## Information shown
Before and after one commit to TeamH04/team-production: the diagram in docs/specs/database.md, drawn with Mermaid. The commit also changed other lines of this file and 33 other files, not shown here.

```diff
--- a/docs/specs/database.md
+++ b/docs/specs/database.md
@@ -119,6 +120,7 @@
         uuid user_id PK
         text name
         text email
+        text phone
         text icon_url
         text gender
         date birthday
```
* * *
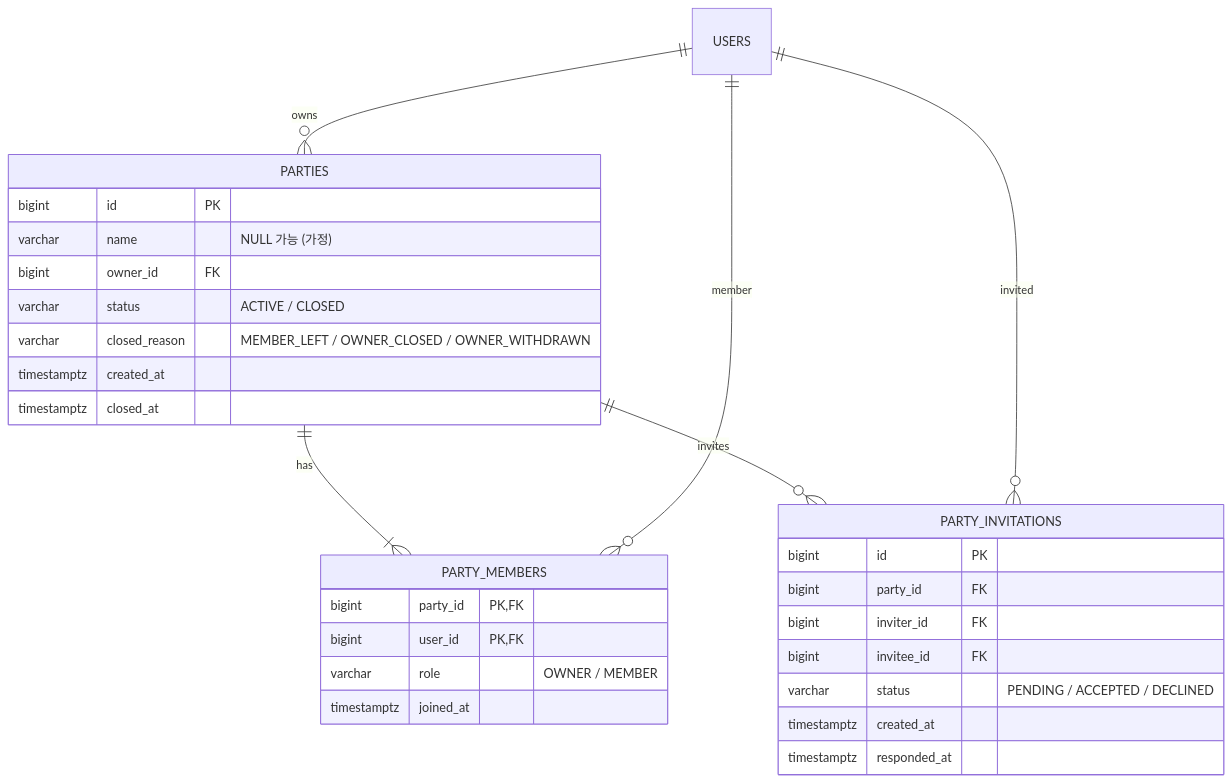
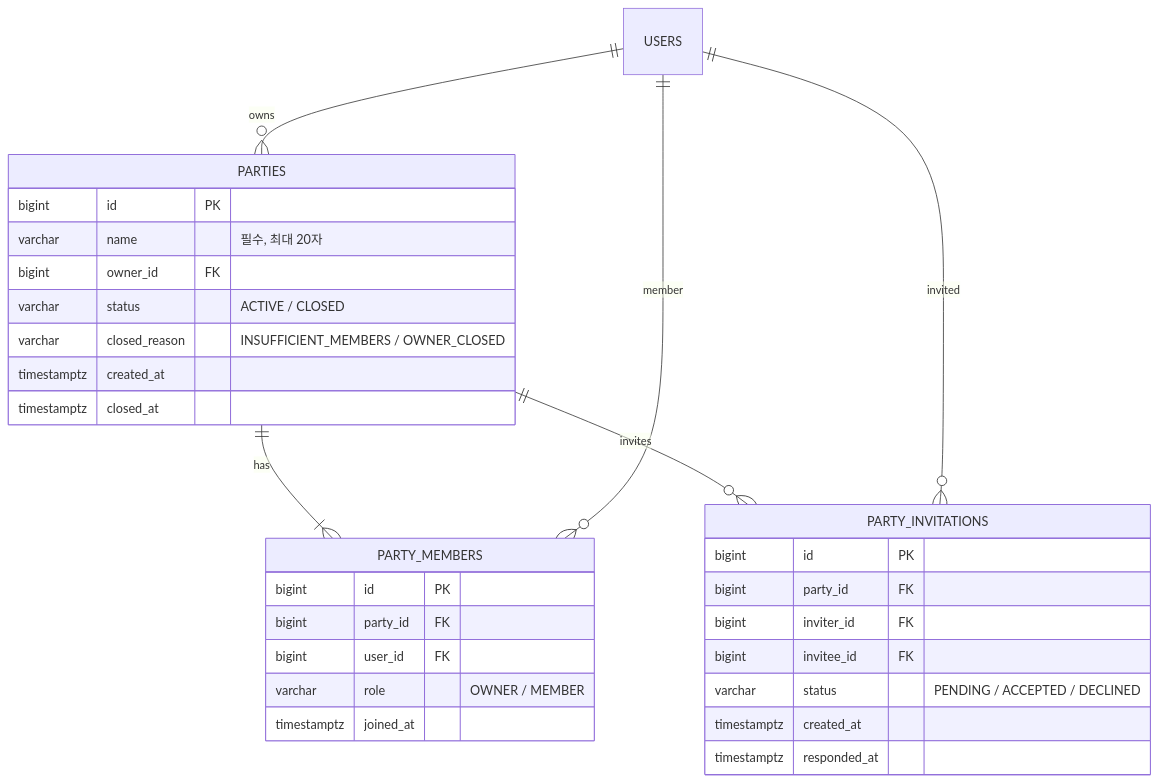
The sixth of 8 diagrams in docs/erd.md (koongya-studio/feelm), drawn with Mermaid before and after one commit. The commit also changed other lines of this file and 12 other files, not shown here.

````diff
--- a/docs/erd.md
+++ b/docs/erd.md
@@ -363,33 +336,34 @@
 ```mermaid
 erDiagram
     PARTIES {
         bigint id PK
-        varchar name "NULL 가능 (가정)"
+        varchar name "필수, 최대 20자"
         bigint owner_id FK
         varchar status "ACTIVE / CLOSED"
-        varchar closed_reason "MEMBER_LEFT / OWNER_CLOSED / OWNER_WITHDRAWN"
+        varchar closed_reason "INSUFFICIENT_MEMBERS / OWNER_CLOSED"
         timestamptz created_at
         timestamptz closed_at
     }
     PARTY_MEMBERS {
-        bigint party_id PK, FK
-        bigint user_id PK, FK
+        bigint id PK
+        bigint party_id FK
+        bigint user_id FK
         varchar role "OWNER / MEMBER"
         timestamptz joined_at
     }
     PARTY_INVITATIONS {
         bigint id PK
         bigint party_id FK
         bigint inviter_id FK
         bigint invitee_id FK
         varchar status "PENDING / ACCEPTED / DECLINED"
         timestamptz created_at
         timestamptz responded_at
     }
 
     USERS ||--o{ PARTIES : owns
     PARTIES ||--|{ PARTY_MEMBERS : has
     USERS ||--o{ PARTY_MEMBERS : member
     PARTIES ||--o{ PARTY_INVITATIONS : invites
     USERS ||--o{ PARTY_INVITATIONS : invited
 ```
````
---
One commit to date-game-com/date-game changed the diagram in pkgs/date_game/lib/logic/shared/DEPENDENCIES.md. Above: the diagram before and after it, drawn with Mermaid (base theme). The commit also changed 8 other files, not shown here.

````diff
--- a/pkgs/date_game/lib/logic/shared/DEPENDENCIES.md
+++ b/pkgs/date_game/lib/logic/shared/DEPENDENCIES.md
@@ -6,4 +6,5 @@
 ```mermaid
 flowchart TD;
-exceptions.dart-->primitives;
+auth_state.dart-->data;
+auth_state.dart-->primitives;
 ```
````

## Task brief
Copy out every line in the entries above that holds "text".

## Output of the exercise
         text name
         text email
+        text phone
         text icon_url
         text gender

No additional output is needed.